NOPE - But Brian says they probably will continue to buy companies like body labs to acquire tech or patent that will take too long to develop on their own.
But there might be a logical progression to this idea:
This leads to a logical end: Target and Walmart can truly compete with Amazon. They could probably beat Amazon. So Amazon may have incentive to buy Target - but they won't do it.
Target having $99 same day delivery shipping is compelling. It's an interesting turn of events.
Intel CEO gave keynote. Despite spectre meltdown, and seemingly being out of touch, almost every computing device you use is powered by Intel in some degree.
Quote of the episode: "Dear 1950s, you're version of the future is finally here."
This gets back to Phil's supply chain theory: property doesn't have to be a physical brick and mortar place anymore.
CVS doesn't have to be just a building with pharmaceuticals. CVS can actually be a fleet of vehicles always wandering around, omnipresent, you just have to hail it like an uber and it will be there in a minute to deliver your order.
We're very bullish on AR and VR techs with a context that makes sense for retail. 2018? Probably not. But more of it will keep coming.
Why we talk about seemingly tangential tech:
It's important for retailers to know what's happening in these tech spaces.
Consumer product technology adoption will create consumer demand for good experiences in your retail spaces. That doesn't have to be just digital commerce.
No one is safe in brick and mortar. The element of experiential retail will follow even into the retail experience.
This is why we talk about CES, bitcoin, and all of these things.
We want you to know them to avoid being blindsided by your customers.
Technology affects commerce. You don't have to be an early adopter.
You can bide your time on a lot of this technology.
But they come fast. Voice is hear, even though it was a far tech a year and a half ago.
The rate of adoption is faster and faster. Know what these developments are and how they apply to you.
Brian's tangential segue into toys and tech:
Sphero mini is an app enabled toy for kids to learn how to code.
Earlier Sphero released a Lightning McQueen toy that shows the future for what's next with toys.
Toy tech and robotics are getting to the point where we can tell even more engaging stories There's even an updated Teddy Ruxpin (although, Teddy Ruxpin is, and always will be terrifying).
More on voice and recognition:
Apple slept on Siri in a big way.
Amazon realized they've been sleeping for a year on Echo, and CES proved they've woken up.
Everything has alexa built into it now.

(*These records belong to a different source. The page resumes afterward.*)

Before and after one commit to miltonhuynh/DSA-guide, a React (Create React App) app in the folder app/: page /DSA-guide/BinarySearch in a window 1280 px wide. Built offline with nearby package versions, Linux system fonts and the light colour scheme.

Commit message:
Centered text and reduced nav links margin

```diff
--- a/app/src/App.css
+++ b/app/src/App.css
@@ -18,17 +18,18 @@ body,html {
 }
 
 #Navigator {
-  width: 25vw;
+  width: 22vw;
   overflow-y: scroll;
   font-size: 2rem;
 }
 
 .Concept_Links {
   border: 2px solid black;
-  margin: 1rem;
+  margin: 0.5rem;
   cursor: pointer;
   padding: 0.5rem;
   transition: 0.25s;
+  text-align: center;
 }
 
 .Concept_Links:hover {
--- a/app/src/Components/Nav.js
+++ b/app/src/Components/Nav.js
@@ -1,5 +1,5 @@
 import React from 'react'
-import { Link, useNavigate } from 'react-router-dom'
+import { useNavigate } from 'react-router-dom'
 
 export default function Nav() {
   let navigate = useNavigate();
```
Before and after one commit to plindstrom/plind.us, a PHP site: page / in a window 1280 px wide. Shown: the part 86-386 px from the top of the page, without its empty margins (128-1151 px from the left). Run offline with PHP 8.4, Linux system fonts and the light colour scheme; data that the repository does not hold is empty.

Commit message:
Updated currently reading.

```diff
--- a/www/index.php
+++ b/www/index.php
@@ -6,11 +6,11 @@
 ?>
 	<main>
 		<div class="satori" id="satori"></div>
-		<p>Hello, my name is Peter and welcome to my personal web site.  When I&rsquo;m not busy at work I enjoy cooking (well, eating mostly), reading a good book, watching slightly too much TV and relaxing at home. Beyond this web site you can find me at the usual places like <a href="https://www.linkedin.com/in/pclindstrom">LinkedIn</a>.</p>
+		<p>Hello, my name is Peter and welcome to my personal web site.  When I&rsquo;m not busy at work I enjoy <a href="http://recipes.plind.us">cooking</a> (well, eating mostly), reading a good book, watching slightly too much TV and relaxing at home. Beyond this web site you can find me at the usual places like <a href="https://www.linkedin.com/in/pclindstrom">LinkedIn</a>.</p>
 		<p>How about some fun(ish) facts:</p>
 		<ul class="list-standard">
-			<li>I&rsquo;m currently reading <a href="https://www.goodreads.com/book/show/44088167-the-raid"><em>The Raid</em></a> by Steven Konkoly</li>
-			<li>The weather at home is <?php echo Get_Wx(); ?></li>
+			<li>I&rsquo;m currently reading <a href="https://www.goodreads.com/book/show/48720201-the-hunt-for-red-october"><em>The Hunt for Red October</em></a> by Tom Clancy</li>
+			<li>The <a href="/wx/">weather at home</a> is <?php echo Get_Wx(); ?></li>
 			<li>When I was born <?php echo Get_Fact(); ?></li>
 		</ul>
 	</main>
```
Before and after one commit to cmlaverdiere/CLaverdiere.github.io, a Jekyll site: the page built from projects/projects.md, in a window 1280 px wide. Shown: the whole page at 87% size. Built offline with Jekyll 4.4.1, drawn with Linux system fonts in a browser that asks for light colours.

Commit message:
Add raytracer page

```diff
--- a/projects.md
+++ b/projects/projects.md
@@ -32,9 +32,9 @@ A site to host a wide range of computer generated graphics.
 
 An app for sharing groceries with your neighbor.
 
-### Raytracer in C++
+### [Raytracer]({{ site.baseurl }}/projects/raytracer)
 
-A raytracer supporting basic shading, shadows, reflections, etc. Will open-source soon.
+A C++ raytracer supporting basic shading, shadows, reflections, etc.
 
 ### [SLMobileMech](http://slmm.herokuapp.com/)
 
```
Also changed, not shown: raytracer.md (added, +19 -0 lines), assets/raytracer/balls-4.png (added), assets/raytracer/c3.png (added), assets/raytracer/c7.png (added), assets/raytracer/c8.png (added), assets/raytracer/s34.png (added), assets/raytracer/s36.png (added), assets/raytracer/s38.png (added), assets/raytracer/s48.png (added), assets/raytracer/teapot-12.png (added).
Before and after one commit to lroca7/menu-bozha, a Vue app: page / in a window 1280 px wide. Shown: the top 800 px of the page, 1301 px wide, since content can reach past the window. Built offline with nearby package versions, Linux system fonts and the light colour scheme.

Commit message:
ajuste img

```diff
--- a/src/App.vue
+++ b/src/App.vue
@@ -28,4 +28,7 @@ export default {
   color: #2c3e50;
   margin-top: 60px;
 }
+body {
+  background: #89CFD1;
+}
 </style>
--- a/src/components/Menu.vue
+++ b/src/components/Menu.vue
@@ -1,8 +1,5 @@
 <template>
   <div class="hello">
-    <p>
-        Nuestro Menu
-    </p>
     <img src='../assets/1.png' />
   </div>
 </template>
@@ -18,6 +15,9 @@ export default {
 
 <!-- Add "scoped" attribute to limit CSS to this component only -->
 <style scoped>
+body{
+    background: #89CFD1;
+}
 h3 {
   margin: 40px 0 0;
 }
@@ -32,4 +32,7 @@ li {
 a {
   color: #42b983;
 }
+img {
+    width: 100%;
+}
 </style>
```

And it's not because amazon is so smart developing this tech, but that they've opened it up for others to develop.
Facial recognition for burgers is a thing. Caliburger's kiosks can now repeat and order based off facial recognition.
Phillip wants a facial recognition burger chain to look at his face and place an order based off what it sees.
We'll be at NRF next week!
We'll be in the podcast booth from 3-5 on Tuesday, and then walking the show floor throughout.
Innovation lab on site looks amazing. This one sounds cooler than Shop.org's:
Shoutout List to a few of the exhibitors: